But based on testing so far, regulators believe the batteries are safe and don’t pose a greater fire risk than gasoline-powered engines, a National Highway Traffic Safety Administration official told The Associated Press. The official requested anonymity in order to speak freely.
The car that caught fire was tested May 12 by an agency contractor at a Wisconsin facility using a relatively new side-impact test intended to replicate crashing into a pole or a tree, the official said.
Three weeks later, while the car was parked at the test facility, it caught fire and set several nearby vehicles on fire. A NHTSA investigation concluded the crash test damaged the battery, which later led to the fire.
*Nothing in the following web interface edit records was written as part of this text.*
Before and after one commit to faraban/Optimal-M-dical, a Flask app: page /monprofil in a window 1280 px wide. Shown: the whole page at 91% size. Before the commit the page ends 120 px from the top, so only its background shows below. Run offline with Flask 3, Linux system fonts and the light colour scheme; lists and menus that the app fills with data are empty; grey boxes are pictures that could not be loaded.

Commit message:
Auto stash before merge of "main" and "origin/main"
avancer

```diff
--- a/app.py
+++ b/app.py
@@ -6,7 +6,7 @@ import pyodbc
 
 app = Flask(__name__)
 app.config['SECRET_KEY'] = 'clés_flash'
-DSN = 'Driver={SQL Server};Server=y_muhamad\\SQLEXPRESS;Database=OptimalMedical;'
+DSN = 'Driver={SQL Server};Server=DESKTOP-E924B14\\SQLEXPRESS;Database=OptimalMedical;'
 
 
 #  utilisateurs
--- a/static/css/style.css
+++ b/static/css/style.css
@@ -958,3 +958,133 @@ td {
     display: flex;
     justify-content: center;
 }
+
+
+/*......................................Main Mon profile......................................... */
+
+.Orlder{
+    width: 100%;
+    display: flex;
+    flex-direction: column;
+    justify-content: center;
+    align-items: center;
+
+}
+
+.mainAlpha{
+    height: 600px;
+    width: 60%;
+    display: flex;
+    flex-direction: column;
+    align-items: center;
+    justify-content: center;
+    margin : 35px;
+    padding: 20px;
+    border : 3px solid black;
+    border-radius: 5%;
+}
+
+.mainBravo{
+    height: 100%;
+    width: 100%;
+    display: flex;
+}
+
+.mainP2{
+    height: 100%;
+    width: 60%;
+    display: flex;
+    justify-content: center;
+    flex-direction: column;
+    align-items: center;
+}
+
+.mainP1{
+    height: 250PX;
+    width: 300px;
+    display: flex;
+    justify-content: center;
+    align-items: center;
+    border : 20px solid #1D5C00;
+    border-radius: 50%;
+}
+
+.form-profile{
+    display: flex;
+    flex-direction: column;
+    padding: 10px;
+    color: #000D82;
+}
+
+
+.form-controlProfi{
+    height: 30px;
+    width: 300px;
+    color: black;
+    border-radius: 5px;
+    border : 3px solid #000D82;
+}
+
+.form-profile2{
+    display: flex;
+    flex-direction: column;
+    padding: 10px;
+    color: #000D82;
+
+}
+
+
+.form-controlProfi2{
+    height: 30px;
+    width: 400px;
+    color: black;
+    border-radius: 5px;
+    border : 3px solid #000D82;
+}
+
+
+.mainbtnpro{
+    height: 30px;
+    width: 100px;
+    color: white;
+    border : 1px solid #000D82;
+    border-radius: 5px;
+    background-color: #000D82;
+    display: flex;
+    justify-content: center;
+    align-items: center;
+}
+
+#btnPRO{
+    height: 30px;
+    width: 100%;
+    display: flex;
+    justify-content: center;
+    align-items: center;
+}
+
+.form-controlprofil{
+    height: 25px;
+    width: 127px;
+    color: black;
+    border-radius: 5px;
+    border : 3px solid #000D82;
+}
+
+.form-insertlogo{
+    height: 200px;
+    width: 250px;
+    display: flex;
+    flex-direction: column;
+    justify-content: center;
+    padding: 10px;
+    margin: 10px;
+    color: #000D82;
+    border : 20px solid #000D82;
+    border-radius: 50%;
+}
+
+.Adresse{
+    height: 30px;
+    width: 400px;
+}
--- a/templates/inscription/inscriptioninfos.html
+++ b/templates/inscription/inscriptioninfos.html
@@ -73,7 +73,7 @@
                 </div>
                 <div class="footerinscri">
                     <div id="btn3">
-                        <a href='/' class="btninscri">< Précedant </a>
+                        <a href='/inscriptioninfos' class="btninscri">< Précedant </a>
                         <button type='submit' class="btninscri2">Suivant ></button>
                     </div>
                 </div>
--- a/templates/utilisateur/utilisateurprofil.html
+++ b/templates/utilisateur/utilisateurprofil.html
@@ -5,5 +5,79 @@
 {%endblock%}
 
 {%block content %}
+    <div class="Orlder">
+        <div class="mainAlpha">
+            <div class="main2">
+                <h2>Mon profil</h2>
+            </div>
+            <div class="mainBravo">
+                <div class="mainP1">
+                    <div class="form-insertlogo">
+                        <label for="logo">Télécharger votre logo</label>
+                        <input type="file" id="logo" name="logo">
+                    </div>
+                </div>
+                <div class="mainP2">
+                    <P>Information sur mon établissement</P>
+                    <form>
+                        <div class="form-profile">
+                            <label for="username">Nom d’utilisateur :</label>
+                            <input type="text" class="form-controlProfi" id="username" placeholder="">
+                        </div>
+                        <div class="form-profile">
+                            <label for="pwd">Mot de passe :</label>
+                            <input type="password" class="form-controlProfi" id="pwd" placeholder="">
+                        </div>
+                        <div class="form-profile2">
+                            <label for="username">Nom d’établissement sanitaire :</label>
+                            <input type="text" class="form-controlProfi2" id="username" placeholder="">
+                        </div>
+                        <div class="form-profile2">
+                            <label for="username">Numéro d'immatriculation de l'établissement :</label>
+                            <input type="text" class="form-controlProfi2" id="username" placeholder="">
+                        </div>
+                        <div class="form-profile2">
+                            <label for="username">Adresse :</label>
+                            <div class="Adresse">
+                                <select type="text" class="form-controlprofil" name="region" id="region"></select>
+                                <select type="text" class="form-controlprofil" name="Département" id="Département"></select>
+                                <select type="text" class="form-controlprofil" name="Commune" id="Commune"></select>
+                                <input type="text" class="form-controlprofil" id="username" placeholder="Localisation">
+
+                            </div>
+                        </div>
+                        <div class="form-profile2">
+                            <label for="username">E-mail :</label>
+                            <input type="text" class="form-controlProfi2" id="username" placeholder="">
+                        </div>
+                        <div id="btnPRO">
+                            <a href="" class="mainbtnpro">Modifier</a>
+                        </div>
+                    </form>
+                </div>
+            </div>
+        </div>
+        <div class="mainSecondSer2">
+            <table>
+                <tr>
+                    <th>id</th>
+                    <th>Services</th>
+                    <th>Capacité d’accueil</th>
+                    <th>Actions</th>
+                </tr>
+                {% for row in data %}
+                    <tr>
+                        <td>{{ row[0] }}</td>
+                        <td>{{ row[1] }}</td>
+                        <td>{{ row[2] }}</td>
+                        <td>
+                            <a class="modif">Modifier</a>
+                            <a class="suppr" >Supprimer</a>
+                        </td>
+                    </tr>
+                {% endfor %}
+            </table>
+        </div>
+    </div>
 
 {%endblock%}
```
Lithium-ion batteries have a history of sometimes catching fire when damaged.
General Motors spokesman Greg Martin said the test did not follow procedures developed by GM engineers for handling the Volt after a crash.
“Had those protocols been followed after this test, this incident would not have occurred,” he said.
Martin said the Volt is safe.
After the Volt fire, NHTSA and GM each replicated the crash test and waited three weeks, but in neither case did the cars catch fire, officials said. Nor were the cars’ batteries damaged in those tests, officials said.
The NHTSA official said the agency has been unable to explain why the Volt’s battery was damaged in one test but not in two others conducted in exactly the same manner. NHTSA, along with the Department of Energy, plans to conduct more tests next week on Volt batteries and is continuing to monitor cars already in use.
Government and GM officials said they are unaware of any similar fires among the 5,000 Volts now on the road.
NHTSA is also asking manufacturers who currently have electric cars on the market, or who plan to introduce electric vehicles in the near future, for more detailed information on their battery testing and what procedures they have established for discharging and handling batteries, including recommendations for reducing fire risks.